**Exercise directions:**
From the entries provided below, copy each line that contains the word "path".

**Provided data:**
- Opening Delimiter -
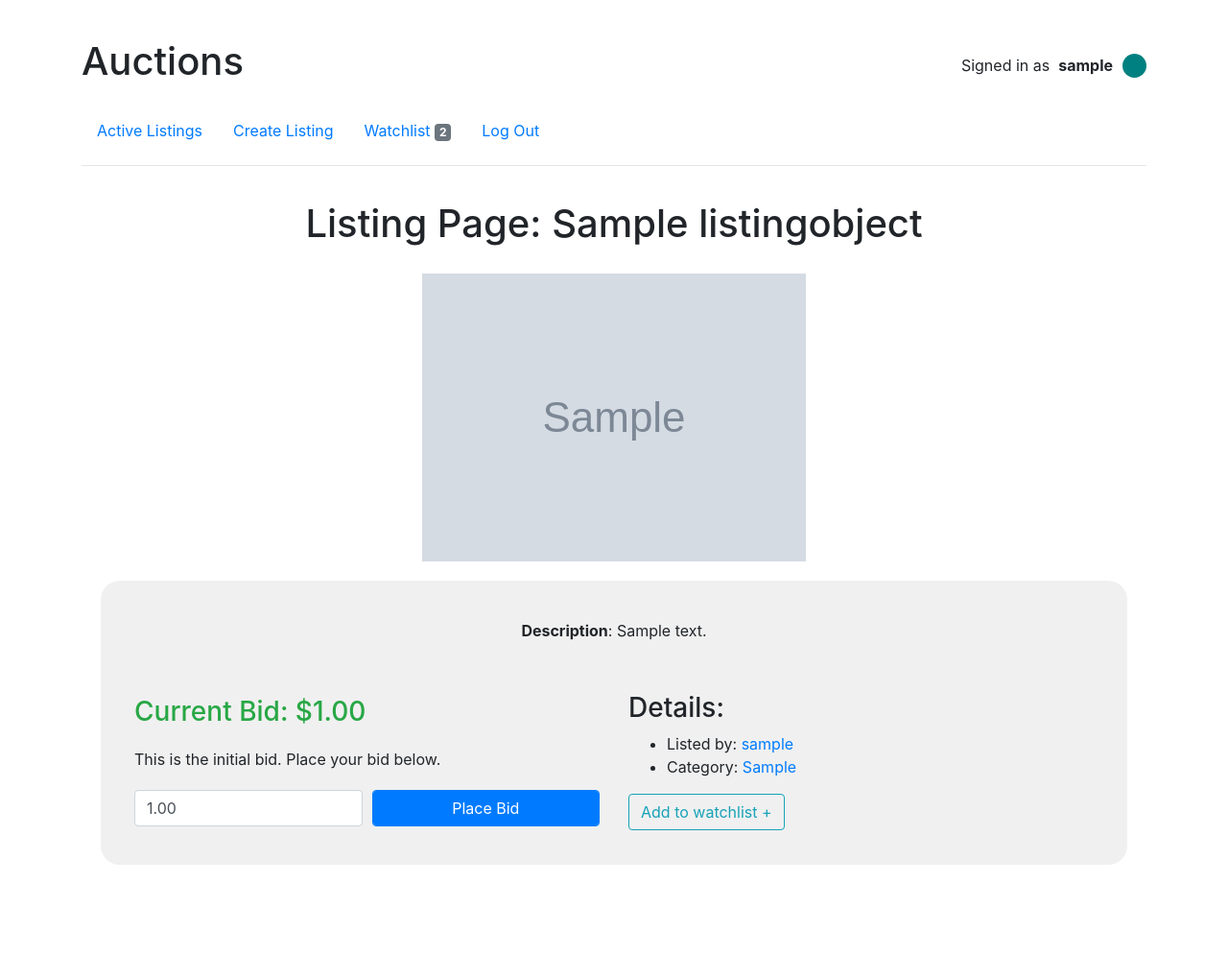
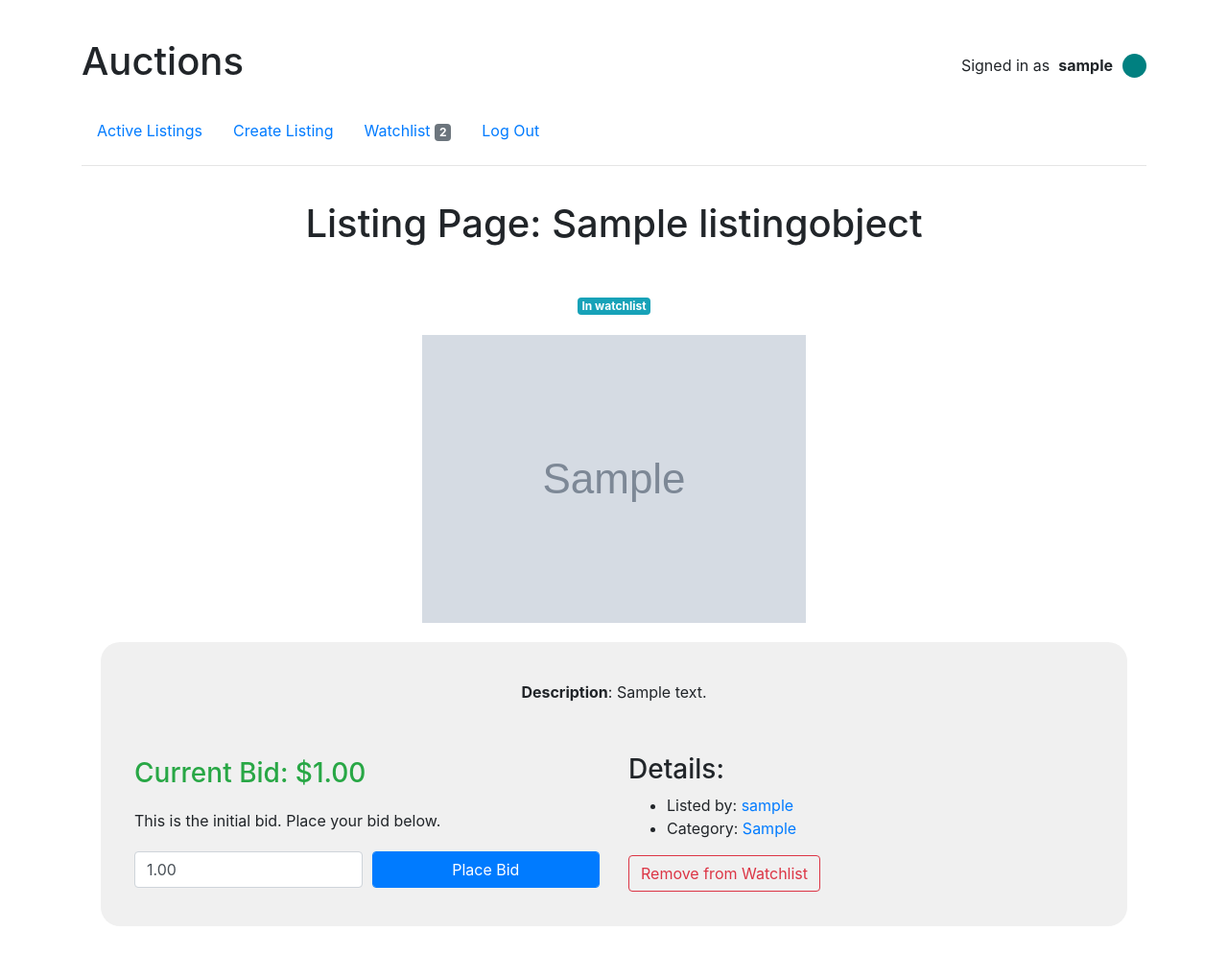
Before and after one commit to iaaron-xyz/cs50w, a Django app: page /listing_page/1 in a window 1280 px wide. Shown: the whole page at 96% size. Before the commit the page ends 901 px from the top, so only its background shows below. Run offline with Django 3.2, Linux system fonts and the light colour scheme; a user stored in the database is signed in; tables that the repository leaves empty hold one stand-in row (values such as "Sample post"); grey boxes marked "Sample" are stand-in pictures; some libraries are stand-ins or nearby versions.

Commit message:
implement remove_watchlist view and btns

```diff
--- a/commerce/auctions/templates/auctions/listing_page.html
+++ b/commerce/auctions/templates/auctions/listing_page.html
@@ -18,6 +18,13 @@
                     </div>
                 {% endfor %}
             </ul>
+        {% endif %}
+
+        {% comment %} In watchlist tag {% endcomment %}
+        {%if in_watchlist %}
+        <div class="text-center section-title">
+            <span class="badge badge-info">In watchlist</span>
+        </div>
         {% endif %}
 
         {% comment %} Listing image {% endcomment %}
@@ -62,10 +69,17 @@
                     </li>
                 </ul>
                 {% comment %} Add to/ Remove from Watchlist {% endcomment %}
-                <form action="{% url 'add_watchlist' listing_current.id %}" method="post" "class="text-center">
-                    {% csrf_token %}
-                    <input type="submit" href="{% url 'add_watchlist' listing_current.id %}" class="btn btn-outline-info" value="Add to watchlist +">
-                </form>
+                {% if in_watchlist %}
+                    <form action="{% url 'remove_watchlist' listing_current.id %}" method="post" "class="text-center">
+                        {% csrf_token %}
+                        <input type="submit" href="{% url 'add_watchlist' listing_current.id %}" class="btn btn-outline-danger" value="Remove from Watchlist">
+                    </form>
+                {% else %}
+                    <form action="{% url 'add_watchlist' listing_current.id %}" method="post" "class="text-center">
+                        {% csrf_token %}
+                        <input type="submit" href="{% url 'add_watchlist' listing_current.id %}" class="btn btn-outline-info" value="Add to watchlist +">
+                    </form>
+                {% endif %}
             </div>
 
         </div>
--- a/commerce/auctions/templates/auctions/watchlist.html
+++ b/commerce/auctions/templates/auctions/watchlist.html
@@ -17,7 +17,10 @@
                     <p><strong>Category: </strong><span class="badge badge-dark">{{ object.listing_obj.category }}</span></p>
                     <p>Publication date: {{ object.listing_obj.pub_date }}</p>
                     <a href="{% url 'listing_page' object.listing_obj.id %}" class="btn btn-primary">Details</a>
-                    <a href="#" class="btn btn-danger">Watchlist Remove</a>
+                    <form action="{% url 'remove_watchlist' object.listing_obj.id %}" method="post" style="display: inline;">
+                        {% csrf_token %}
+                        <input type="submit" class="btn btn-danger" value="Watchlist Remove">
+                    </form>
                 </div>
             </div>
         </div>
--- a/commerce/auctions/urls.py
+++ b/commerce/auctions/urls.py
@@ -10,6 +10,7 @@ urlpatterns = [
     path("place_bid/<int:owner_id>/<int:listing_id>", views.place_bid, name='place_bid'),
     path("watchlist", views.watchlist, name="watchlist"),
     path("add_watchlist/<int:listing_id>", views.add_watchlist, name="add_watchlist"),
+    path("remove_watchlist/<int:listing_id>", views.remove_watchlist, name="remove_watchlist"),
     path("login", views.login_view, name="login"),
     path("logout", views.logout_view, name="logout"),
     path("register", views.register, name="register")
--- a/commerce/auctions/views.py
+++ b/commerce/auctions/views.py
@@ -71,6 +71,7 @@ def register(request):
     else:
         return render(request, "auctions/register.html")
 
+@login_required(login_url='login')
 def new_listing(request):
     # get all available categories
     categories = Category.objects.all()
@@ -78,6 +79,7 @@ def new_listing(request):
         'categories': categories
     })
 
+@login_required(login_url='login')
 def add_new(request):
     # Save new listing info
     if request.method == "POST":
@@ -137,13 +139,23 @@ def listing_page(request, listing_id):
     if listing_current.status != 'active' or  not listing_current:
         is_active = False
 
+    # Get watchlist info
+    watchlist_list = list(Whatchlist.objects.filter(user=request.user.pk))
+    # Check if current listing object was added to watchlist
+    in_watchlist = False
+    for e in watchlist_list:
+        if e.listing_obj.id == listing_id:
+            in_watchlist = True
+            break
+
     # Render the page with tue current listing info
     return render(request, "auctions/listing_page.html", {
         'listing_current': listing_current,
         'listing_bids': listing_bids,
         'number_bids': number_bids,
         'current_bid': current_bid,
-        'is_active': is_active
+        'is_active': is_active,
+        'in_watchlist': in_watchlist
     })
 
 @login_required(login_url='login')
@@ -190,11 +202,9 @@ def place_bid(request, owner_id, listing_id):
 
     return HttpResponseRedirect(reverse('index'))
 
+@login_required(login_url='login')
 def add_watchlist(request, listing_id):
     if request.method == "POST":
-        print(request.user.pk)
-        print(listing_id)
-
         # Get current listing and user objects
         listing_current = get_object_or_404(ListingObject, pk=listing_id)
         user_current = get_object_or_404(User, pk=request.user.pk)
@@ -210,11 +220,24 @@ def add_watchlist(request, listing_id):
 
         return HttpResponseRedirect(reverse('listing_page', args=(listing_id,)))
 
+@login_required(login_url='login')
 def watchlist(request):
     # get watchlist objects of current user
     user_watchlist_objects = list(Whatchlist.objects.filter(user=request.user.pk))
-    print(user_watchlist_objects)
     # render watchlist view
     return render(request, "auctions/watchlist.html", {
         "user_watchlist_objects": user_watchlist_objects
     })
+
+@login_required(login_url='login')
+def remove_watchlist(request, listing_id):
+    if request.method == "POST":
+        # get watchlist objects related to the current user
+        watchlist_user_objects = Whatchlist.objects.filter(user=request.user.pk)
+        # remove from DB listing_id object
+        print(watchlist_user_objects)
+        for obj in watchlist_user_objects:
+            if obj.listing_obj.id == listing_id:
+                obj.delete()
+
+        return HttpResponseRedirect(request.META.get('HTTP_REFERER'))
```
- Closing Delimiter -
**Answer section:**
     path("place_bid/<int:owner_id>/<int:listing_id>", views.place_bid, name='place_bid'),
     path("watchlist", views.watchlist, name="watchlist"),
     path("add_watchlist/<int:listing_id>", views.add_watchlist, name="add_watchlist"),
+    path("remove_watchlist/<int:listing_id>", views.remove_watchlist, name="remove_watchlist"),
     path("login", views.login_view, name="login"),
     path("logout", views.logout_view, name="logout"),
     path("register", views.register, name="register")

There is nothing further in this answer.